Fatima Vite learns about UST and the St. Paul campus with tour guide, Beth Cummins. Next fall, Fatima will be a junior and will continue touring campuses and preparing to apply for admission to colleges or universities.
Cristo Rey Jesuit High School’s Hire4Ed, Work-Study Program, calls itself “A School that Works.” The Hire4Ed work-study program underwrites almost half the cost of education and exposes the student to a corporate work environment and the positive influences of the supervising professionals. In exchange, employers that participate in the Hire4Ed Work-Study program receive high quality, cost-effective workers and get to play an active role in students’ future success.
CRJHS is a private, Catholic, college-preparatory high school exclusively for under-resourced students.
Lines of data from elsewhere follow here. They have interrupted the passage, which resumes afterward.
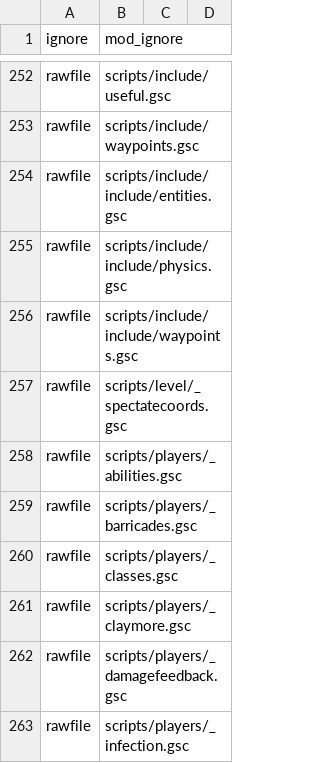
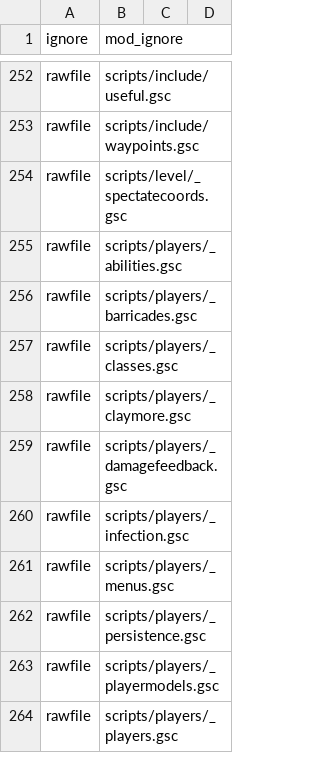
Before and after one commit to doctorluk/rotu-revolution, a CSV file: mod.csv, drawn as a sheet; only a part is shown, gaps mark what is left out; the shorter side is filled out with more unchanged rows.

Commit message:
Removed include/include folder
Removed the scripts from the mod.csv
Removed the folder and all it's contents

```diff
--- a/mod.csv
+++ b/mod.csv
@@ -253,5 +253,2 @@ rawfile,scripts/include/useful.gsc
 rawfile,scripts/include/waypoints.gsc
-rawfile,scripts/include/include/entities.gsc
-rawfile,scripts/include/include/physics.gsc
-rawfile,scripts/include/include/waypoints.gsc
 rawfile,scripts/level/_spectatecoords.gsc
```
Also changed, not shown: 3 other files.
For Allie Bell and Fatima Vite, Cristo Rey and employers like the UST Opus College of Business (OCB) are why getting a college degree is a dream that will come true. The University of St. Thomas is one of more than 90 leading companies and organizations in the Twin Cities that provide high school tuition dollars for these young employees, in exchange for 5 days of work from each of them each month. The tuition OCB pays allows the students to support over 50% of their tuition at Cristo Rey (CR) and receive a college preparatory high school experience that would not be an option otherwise. At the same time, the jobs CR students do provide valuable work experience each year while in high school, which empowers them to take an active part in financing a major portion of their education.
How does one successfully navigate the process of moving from an individual contributor or team member to a first-time manager and leader? Which leadership characteristics and competencies promote positive and authentic leadership and which practices or attitudes can detract from an individual’s leadership potential? Moreover, how does one learn or develop leadership capabilities?
Last month, I had the pleasure of attending the first National Association of Asian MBAs (NAAMBA) event hosted on the University of St. Thomas Minneapolis campus in the Opus College of Business Schulze Auditorium. The event focused on topic that resonated with all attendees, is consistently on the minds of business professionals, and is interwoven throughout the UST MBA program (and many other MBA programs’) curriculum: leadership.
To spark the discussion, NAAMBA-Twin Cities invited Robert C. Barnett, adjunct faculty member in UST’s Organizational Learning and Development department and principal and senior fellow in management consulting at Robert Barnett Consulting, LLC and MDA Leadership Consulting, to share his extensive research and findings about leadership.
The Multicultural Forum was held April 10-11, at the Minneapolis Convention Center with a spring snowstorm adding another dimension to the conference, especially for out-of-state visitors from warmer climes.
The Forum celebrated its 25th anniversary, culminating with a name change to The Forum on Workplace Inclusion. This new moniker reflects societal changes and a refocusing of the Forum’s agenda. Inclusion leads to engagement, innovation, productivity, and employee retention. Does your workplace value these variables? If not, what is the cost of not including, valuing, and listening to “others”? Considering business’ focus on financial outcomes—follow the money. Organizations and businesses are recognizing the economic benefit to the bottom line when they value and practice inclusion.
I was able to attend a variety of sessions. Highlights: